Reports on Observance of Standards and Codes

Algeria and the IMF

What do you think of Reports on the Observance of Standards and Codes?


   should be directed to:
   Middle Eastern Department
   700 19th Street, NW
   Washington, DC 20431
I.  Banking Supervision
Basel Core Principles
Prepared by a staff team from the International Monetary Fund and the World Bank in the context of an Article IV mission, on the basis of information provided by the Algerian authorities.

June 2000



I. General

1. In the context of the Article IV consultation discussions, a joint IMF/World Bank team prepared the following assessment of Algeria’s compliance with the Basel Core Principles for Effective Banking Supervision.2

2. The team based its assessment on intensive discussions with representatives of the different subdivisions of the Bank of Algeria’s Departments of Research, Credit and Inspection, as well as with the Vice-Governor of the Bank of Algeria. It also incorporates the information collected or views expressed during meetings with heads of most state-owned banks and some private commercial banks. The assessment is based on these discussions, as well as written material, notably Algeria’s Banking Law of April 10, 1990. The assessment team enjoyed the full cooperation of its counterparts at the central bank, which devoted a lot of their time to the discussions and provided all the information that was available.

II. Institutional and Market Structure

3. Regulation and supervision of the banking sector in Algeria is shared between three institutions but the Bank of Algeria has the main responsibility both operationally and through the central role played by the governor. The Banking Law 90-10 of April 10, 1990 (loi sur la monnaie et le crédit) defines the principles and modalities of surveillance of the Algerian banking system. This task is shared between three institutions:

  • The Money and Credit Council is responsible for licensing and regulation (Arts. 44 et seq.).
  • The Banking Commission is in charge of surveillance and has jurisdiction and powers to take sanctions (Arts. 143 et seq.).
  • The central bank is responsible for implementation (Arts. 91 et seq., Art. 148).
  • The Money and Credit Council is also the Executive Board of the Bank of Algeria (Art. 42).

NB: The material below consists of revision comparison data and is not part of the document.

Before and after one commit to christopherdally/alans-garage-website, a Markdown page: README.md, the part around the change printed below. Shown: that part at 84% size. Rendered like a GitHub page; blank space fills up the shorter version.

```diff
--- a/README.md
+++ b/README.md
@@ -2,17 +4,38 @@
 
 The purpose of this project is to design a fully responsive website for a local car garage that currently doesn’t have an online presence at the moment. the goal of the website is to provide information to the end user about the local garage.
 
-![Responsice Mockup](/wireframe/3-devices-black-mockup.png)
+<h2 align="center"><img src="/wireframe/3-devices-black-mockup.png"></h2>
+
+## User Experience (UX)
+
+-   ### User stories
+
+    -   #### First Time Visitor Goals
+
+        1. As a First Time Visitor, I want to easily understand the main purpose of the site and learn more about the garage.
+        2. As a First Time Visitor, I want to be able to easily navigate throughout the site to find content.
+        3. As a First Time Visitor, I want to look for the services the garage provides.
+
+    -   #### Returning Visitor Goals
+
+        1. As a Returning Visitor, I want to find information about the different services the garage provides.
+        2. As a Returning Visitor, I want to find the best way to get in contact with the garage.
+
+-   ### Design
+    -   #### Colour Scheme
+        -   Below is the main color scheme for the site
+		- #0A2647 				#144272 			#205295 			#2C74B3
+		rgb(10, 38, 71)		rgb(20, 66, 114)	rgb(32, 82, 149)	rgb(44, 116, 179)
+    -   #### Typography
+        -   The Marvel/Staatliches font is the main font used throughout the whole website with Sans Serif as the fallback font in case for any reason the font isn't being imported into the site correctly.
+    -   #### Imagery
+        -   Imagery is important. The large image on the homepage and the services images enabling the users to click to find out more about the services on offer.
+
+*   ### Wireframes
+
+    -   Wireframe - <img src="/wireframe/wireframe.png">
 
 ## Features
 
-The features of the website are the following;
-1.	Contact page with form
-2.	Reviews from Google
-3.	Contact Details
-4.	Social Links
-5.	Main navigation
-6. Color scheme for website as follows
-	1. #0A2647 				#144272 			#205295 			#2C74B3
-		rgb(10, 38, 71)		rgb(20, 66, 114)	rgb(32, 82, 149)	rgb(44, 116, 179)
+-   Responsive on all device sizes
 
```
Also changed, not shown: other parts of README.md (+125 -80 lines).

4. The Money and Credit Council and the Banking Commission are collegiate bodies. The members of the Banking Commission are appointed for a renewable five-year term (Art. 144). Salaries, expenses, and attendance fees of the members of both institutions are paid by the central bank (Arts. 24, 36, and 144). The central bank prepares draft regulations and takes care by delegation of the banking commission of off-site surveillance and on-site inspections.

5. The Governor, who has a six-year term, chairs the three institutions and assumes the ultimate responsibility for policy implementation and for the unity of action of the whole group. He can only be removed for serious dereliction of duty (Art. 22). While holding this office, the Governor may not hold any legislative, governmental, or civil service office or exercise any other professional activity: nor may he borrow (Art. 23).

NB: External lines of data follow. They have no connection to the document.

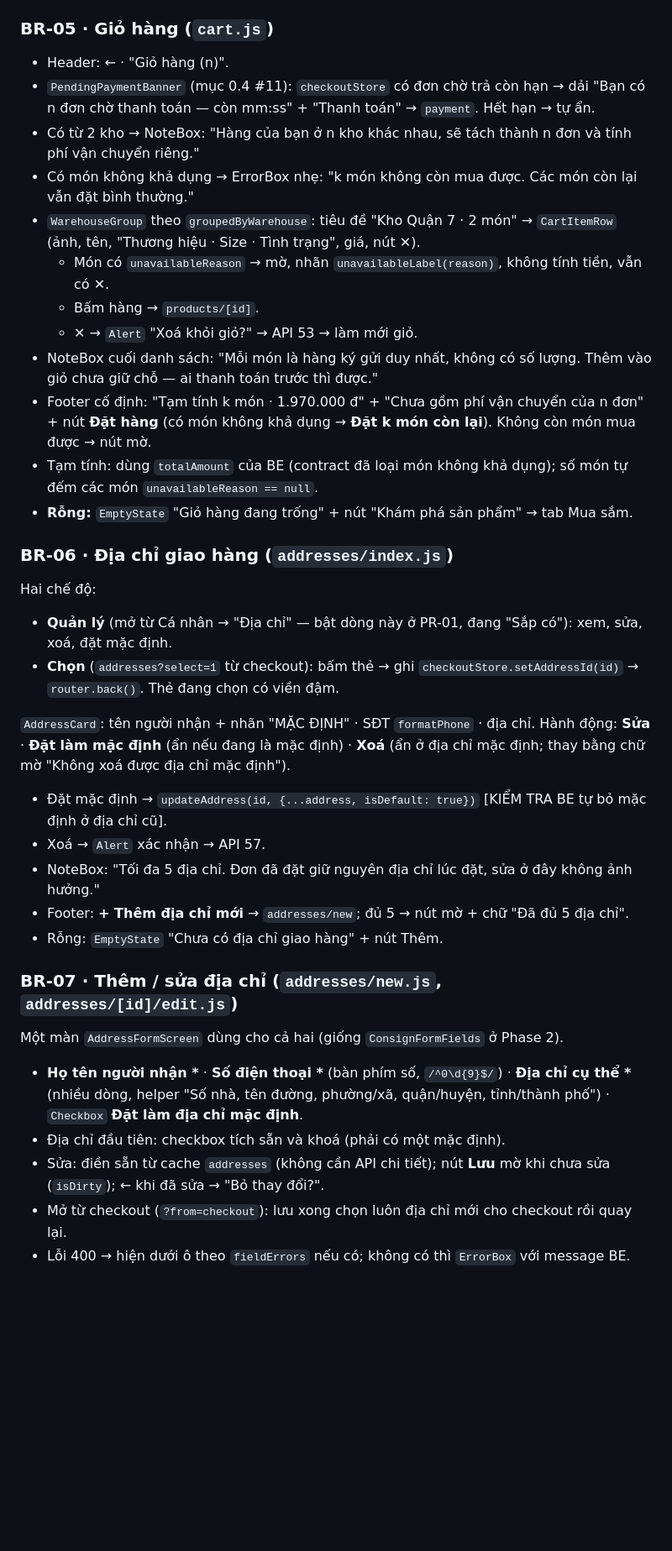
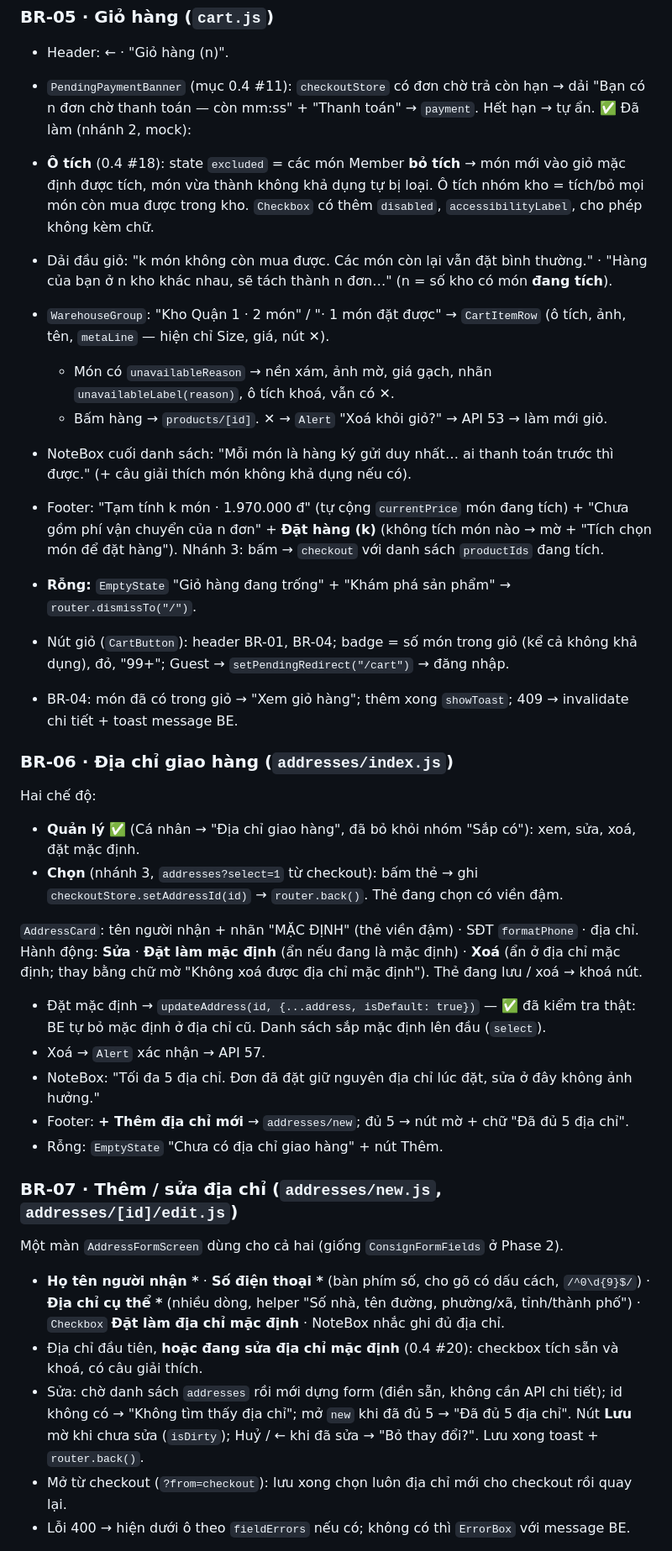
Before and after one commit to rehome-platform/rehome-mobile, a Markdown page: docs/PHASE3_GUIDE.md, the part around one of its changes. Shown at 84% size. GitHub-like rendering; blank space fills up the shorter version.

Commit message:
docs: cập nhật Phase 3 sau nhánh cart-address (19/10)

```diff
--- a/docs/PHASE3_GUIDE.md
+++ b/docs/PHASE3_GUIDE.md
@@ -416,27 +422,29 @@ Nguồn: API 50. Header: ← · Chia sẻ · `CartButton`.
 
 - Header: ← · "Giỏ hàng (n)".
 - `PendingPaymentBanner` (mục 0.4 #11): `checkoutStore` có đơn chờ trả còn hạn → dải "Bạn có n đơn chờ thanh toán — còn mm:ss" + "Thanh toán" → `payment`. Hết hạn → tự ẩn.
-- Có từ 2 kho → NoteBox: "Hàng của bạn ở n kho khác nhau, sẽ tách thành n đơn và tính phí vận chuyển riêng."
-- Có món không khả dụng → ErrorBox nhẹ: "k món không còn mua được. Các món còn lại vẫn đặt bình thường."
-- `WarehouseGroup` theo `groupedByWarehouse`: tiêu đề "Kho Quận 7 · 2 món" → `CartItemRow` (ảnh, tên, "Thương hiệu · Size · Tình trạng", giá, nút ✕).
-  - Món có `unavailableReason` → mờ, nhãn `unavailableLabel(reason)`, không tính tiền, vẫn có ✕.
-  - Bấm hàng → `products/[id]`.
-  - ✕ → `Alert` "Xoá khỏi giỏ?" → API 53 → làm mới giỏ.
-- NoteBox cuối danh sách: "Mỗi món là hàng ký gửi duy nhất, không có số lượng. Thêm vào giỏ chưa giữ chỗ — ai thanh toán trước thì được."
-- Footer cố định: "Tạm tính k món · 1.970.000 đ" + "Chưa gồm phí vận chuyển của n đơn" + nút **Đặt hàng** (có món không khả dụng → **Đặt k món còn lại**). Không còn món mua được → nút mờ.
-- Tạm tính: dùng `totalAmount` của BE (contract đã loại món không khả dụng); số món tự đếm các món `unavailableReason == null`.
-- **Rỗng:** `EmptyState` "Giỏ hàng đang trống" + nút "Khám phá sản phẩm" → tab Mua sắm.
+✅ Đã làm (nhánh 2, mock):
+
+- **Ô tích** (0.4 #18): state `excluded` = các món Member **bỏ tích** → món mới vào giỏ mặc định được tích, món vừa thành không khả dụng tự bị loại. Ô tích nhóm kho = tích/bỏ mọi món còn mua được trong kho. `Checkbox` có thêm `disabled`, `accessibilityLabel`, cho phép không kèm chữ.
+- Dải đầu giỏ: "k món không còn mua được. Các món còn lại vẫn đặt bình thường." · "Hàng của bạn ở n kho khác nhau, sẽ tách thành n đơn…" (n = số kho có món **đang tích**).
+- `WarehouseGroup`: "Kho Quận 1 · 2 món" / "· 1 món đặt được" → `CartItemRow` (ô tích, ảnh, tên, `metaLine` — hiện chỉ Size, giá, nút ✕).
+  - Món có `unavailableReason` → nền xám, ảnh mờ, giá gạch, nhãn `unavailableLabel(reason)`, ô tích khoá, vẫn có ✕.
+  - Bấm hàng → `products/[id]`. ✕ → `Alert` "Xoá khỏi giỏ?" → API 53 → làm mới giỏ.
+- NoteBox cuối danh sách: "Mỗi món là hàng ký gửi duy nhất… ai thanh toán trước thì được." (+ câu giải thích món không khả dụng nếu có).
+- Footer: "Tạm tính k món · 1.970.000 đ" (tự cộng `currentPrice` món đang tích) + "Chưa gồm phí vận chuyển của n đơn" + **Đặt hàng (k)** (không tích món nào → mờ + "Tích chọn món để đặt hàng"). Nhánh 3: bấm → `checkout` với danh sách `productIds` đang tích.
+- **Rỗng:** `EmptyState` "Giỏ hàng đang trống" + "Khám phá sản phẩm" → `router.dismissTo("/")`.
+- Nút giỏ (`CartButton`): header BR-01, BR-04; badge = số món trong giỏ (kể cả không khả dụng), đỏ, "99+"; Guest → `setPendingRedirect("/cart")` → đăng nhập.
+- BR-04: món đã có trong giỏ → "Xem giỏ hàng"; thêm xong `showToast`; 409 → invalidate chi tiết + toast message BE.
 
 ### BR-06 · Địa chỉ giao hàng (`addresses/index.js`)
 
 Hai chế độ:
 
-- **Quản lý** (mở từ Cá nhân → "Địa chỉ" — bật dòng này ở PR-01, đang "Sắp có"): xem, sửa, xoá, đặt mặc định.
-- **Chọn** (`addresses?select=1` từ checkout): bấm thẻ → ghi `checkoutStore.setAddressId(id)` → `router.back()`. Thẻ đang chọn có viền đậm.
+- **Quản lý** ✅ (Cá nhân → "Địa chỉ giao hàng", đã bỏ khỏi nhóm "Sắp có"): xem, sửa, xoá, đặt mặc định.
+- **Chọn** (nhánh 3, `addresses?select=1` từ checkout): bấm thẻ → ghi `checkoutStore.setAddressId(id)` → `router.back()`. Thẻ đang chọn có viền đậm.
 
-`AddressCard`: tên người nhận + nhãn "MẶC ĐỊNH" · SĐT `formatPhone` · địa chỉ. Hành động: **Sửa** · **Đặt làm mặc định** (ẩn nếu đang là mặc định) · **Xoá** (ẩn ở địa chỉ mặc định; thay bằng chữ mờ "Không xoá được địa chỉ mặc định").
+`AddressCard`: tên người nhận + nhãn "MẶC ĐỊNH" (thẻ viền đậm) · SĐT `formatPhone` · địa chỉ. Hành động: **Sửa** · **Đặt làm mặc định** (ẩn nếu đang là mặc định) · **Xoá** (ẩn ở địa chỉ mặc định; thay bằng chữ mờ "Không xoá được địa chỉ mặc định"). Thẻ đang lưu / xoá → khoá nút.
 
-- Đặt mặc định → `updateAddress(id, {...address, isDefault: true})` [KIỂM TRA BE tự bỏ mặc định ở địa chỉ cũ].
+- Đặt mặc định → `updateAddress(id, {...address, isDefault: true})` — ✅ đã kiểm tra thật: BE tự bỏ mặc định ở địa chỉ cũ. Danh sách sắp mặc định lên đầu (`select`).
 - Xoá → `Alert` xác nhận → API 57.
 - NoteBox: "Tối đa 5 địa chỉ. Đơn đã đặt giữ nguyên địa chỉ lúc đặt, sửa ở đây không ảnh hưởng."
 - Footer: **+ Thêm địa chỉ mới** → `addresses/new`; đủ 5 → nút mờ + chữ "Đã đủ 5 địa chỉ".
@@ -446,9 +454,9 @@ Hai chế độ:
 
 Một màn `AddressFormScreen` dùng cho cả hai (giống `ConsignFormFields` ở Phase 2).
 
-- **Họ tên người nhận \*** · **Số điện thoại \*** (bàn phím số, `/^0\d{9}$/`) · **Địa chỉ cụ thể \*** (nhiều dòng, helper "Số nhà, tên đường, phường/xã, quận/huyện, tỉnh/thành phố") · `Checkbox` **Đặt làm địa chỉ mặc định**.
-- Địa chỉ đầu tiên: checkbox tích sẵn và khoá (phải có một mặc định).
-- Sửa: điền sẵn từ cache `addresses` (không cần API chi tiết); nút **Lưu** mờ khi chưa sửa (`isDirty`); ← khi đã sửa → "Bỏ thay đổi?".
+- **Họ tên người nhận \*** · **Số điện thoại \*** (bàn phím số, cho gõ có dấu cách, `/^0\d{9}$/`) · **Địa chỉ cụ thể \*** (nhiều dòng, helper "Số nhà, tên đường, phường/xã, tỉnh/thành phố") · `Checkbox` **Đặt làm địa chỉ mặc định** · NoteBox nhắc ghi đủ địa chỉ.
+- Địa chỉ đầu tiên, **hoặc đang sửa địa chỉ mặc định** (0.4 #20): checkbox tích sẵn và khoá, có câu giải thích.
+- Sửa: chờ danh sách `addresses` rồi mới dựng form (điền sẵn, không cần API chi tiết); id không có → "Không tìm thấy địa chỉ"; mở `new` khi đã đủ 5 → "Đã đủ 5 địa chỉ". Nút **Lưu** mờ khi chưa sửa (`isDirty`); Huỷ / ← khi đã sửa → "Bỏ thay đổi?". Lưu xong toast + `router.back()`.
 - Mở từ checkout (`?from=checkout`): lưu xong chọn luôn địa chỉ mới cho checkout rồi quay lại.
 - Lỗi 400 → hiện dưới ô theo `fieldErrors` nếu có; không có thì `ErrorBox` với message BE.
 
```
Also changed, not shown: other parts of docs/PHASE3_GUIDE.md (+23 -14 lines), CLAUDE.md (+9 -9 lines).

6. The market structure is characterized by the strong presence of the public sector. As of end-1999, the banking system was composed of the Bank of Algeria, 17 commercial banks, and 10 other financial institutions. There were 6 public banks (including CNEP, the former savings and loan institution, which was transformed in a commercial bank in 1997). Private banks—domestic or foreign-owned—have been allowed to enter the market since the beginning of the 1990s. One of them—El Baraka Bank—follows Islamic banking principles and was chartered as soon as 1990. The other private banks were chartered between 1997 and 1999. Public banks still dominate the banking sector. Their share of total assets and deposits is estimated at about 95 percent. Credit to the economy by the banking system remains small (about 30 percent of GDP).3

7. Since 1991, government-owned banks have been repeatedly restructured. Indeed, despite the introduction of market-based reforms in the early 1990s, they have lacked the institutional framework and the experience to promote efficient financial intermediation. Moreover, they have been burdened by a legacy of directed lending to public enterprises and sectoral credit specialization, which have weakened the quality of their portfolios considerably. A cleaning-up of their balance sheets had to be done several times in the 1990s, in particular through substitution of government bonds for nonperforming loans to public enterprises and recapitalization.4

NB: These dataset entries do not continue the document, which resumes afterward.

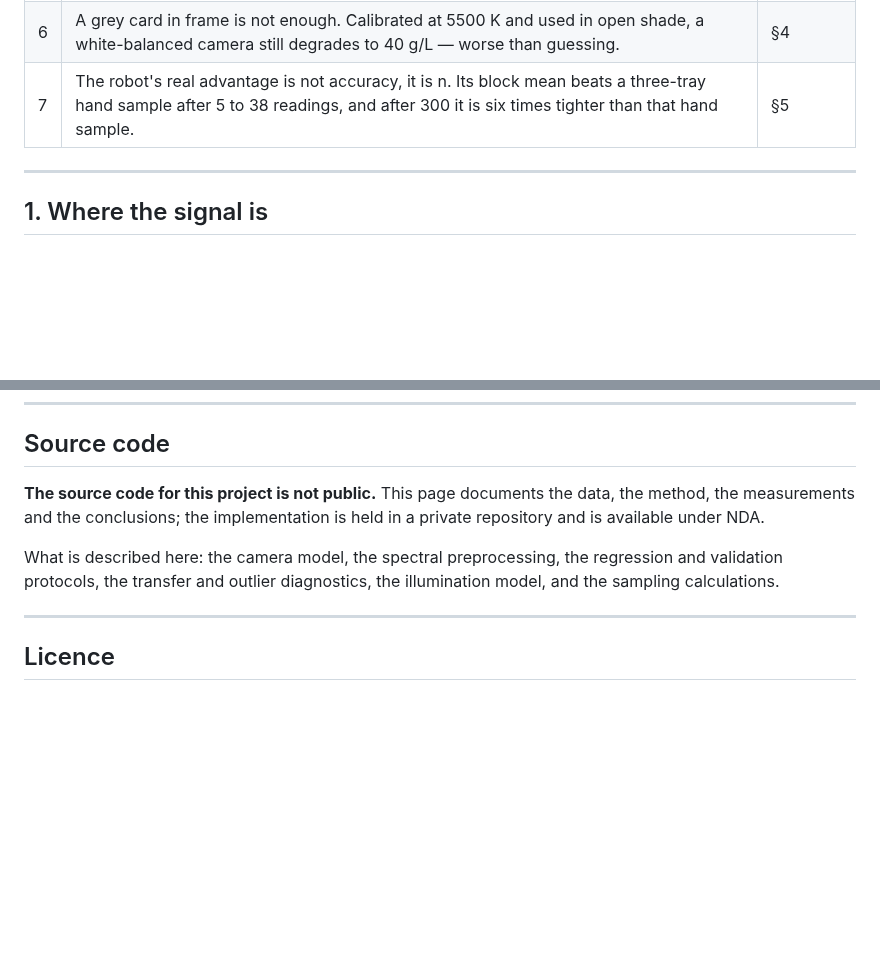
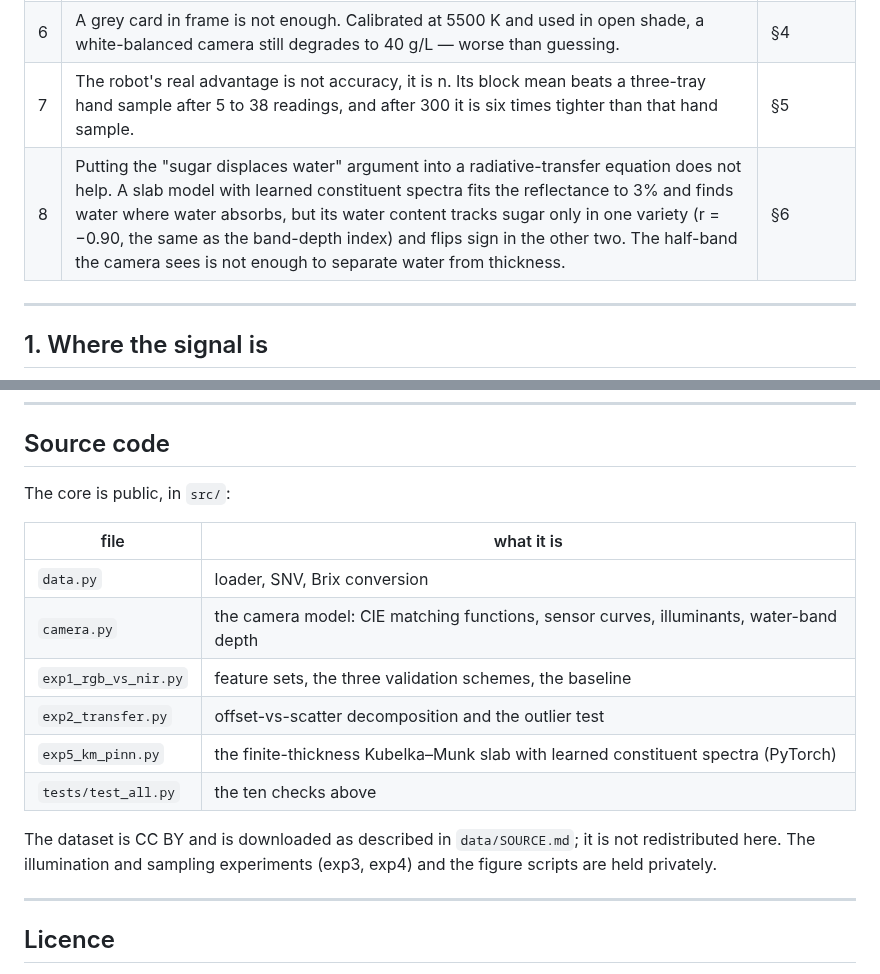
Before and after one commit to drdmitrymikhaylov/spectralpinn-wine-grape-ripeness, a Markdown page: README.md, 2 parts joined by grey strips. Drawn GitHub-style; blank space fills up the shorter version.

```diff
--- a/README.md
+++ b/README.md
@@ -57,6 +57,7 @@ range; the conversion is used for reporting only and never inside a model.
 | 5 | For the white variety modelled on two reds there is no relationship to rescue (r = 0.06), and the standard spectroscopic outlier test flags 100% of those spectra. A deployed module should refuse the question rather than answer it. | §3 |
 | 6 | A grey card in frame is not enough. Calibrated at 5500 K and used in open shade, a white-balanced camera still degrades to 40 g/L — worse than guessing. | §4 |
 | 7 | The robot's real advantage is not accuracy, it is n. Its block mean beats a three-tray hand sample after 5 to 38 readings, and after 300 it is six times tighter than that hand sample. | §5 |
+| 8 | Putting the "sugar displaces water" argument into a radiative-transfer equation does not help. A slab model with learned constituent spectra fits the reflectance to 3% and finds water where water absorbs, but its water content tracks sugar only in one variety (r = −0.90, the same as the band-depth index) and flips sign in the other two. The half-band the camera sees is not enough to separate water from thickness. | §6 |
 
 ---
 
@@ -314,13 +368,20 @@ Eight checks run as a suite, all passing:
 
 ## Source code
 
-**The source code for this project is not public.** This page documents the
-data, the method, the measurements and the conclusions; the implementation is
-held in a private repository and is available under NDA.
+The core is public, in `src/`:
 
-What is described here: the camera model, the spectral preprocessing, the
-regression and validation protocols, the transfer and outlier diagnostics, the
-illumination model, and the sampling calculations.
+| file | what it is |
+|---|---|
+| `data.py` | loader, SNV, Brix conversion |
+| `camera.py` | the camera model: CIE matching functions, sensor curves, illuminants, water-band depth |
+| `exp1_rgb_vs_nir.py` | feature sets, the three validation schemes, the baseline |
+| `exp2_transfer.py` | offset-vs-scatter decomposition and the outlier test |
+| `exp5_km_pinn.py` | the finite-thickness Kubelka–Munk slab with learned constituent spectra (PyTorch) |
+| `tests/test_all.py` | the ten checks above |
+
+The dataset is CC BY and is downloaded as described in `data/SOURCE.md`;
+it is not redistributed here. The illumination and sampling experiments
+(exp3, exp4) and the figure scripts are held privately.
 
 ---
 
```
Also changed, not shown: other parts of README.md (+54 -1 lines), data/SOURCE.md (added, +20 -0 lines), figures/06_slab_model.png (added), 9 other files.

8. Despite these efforts, public banks’ operational efficiency remains mediocre at best. They fail to provide some basic banking services to large segments of the population. This is attested by the fact that households are still reluctant to become customers of public banks for basic banking services. Indeed, most of them use CCP (the postal system’s financial arm) for fund transfers and cash withdrawals. For a significant part, this reluctance stems from the severe shortcomings of the payments system (e.g., the check clearance process may take up to several weeks).5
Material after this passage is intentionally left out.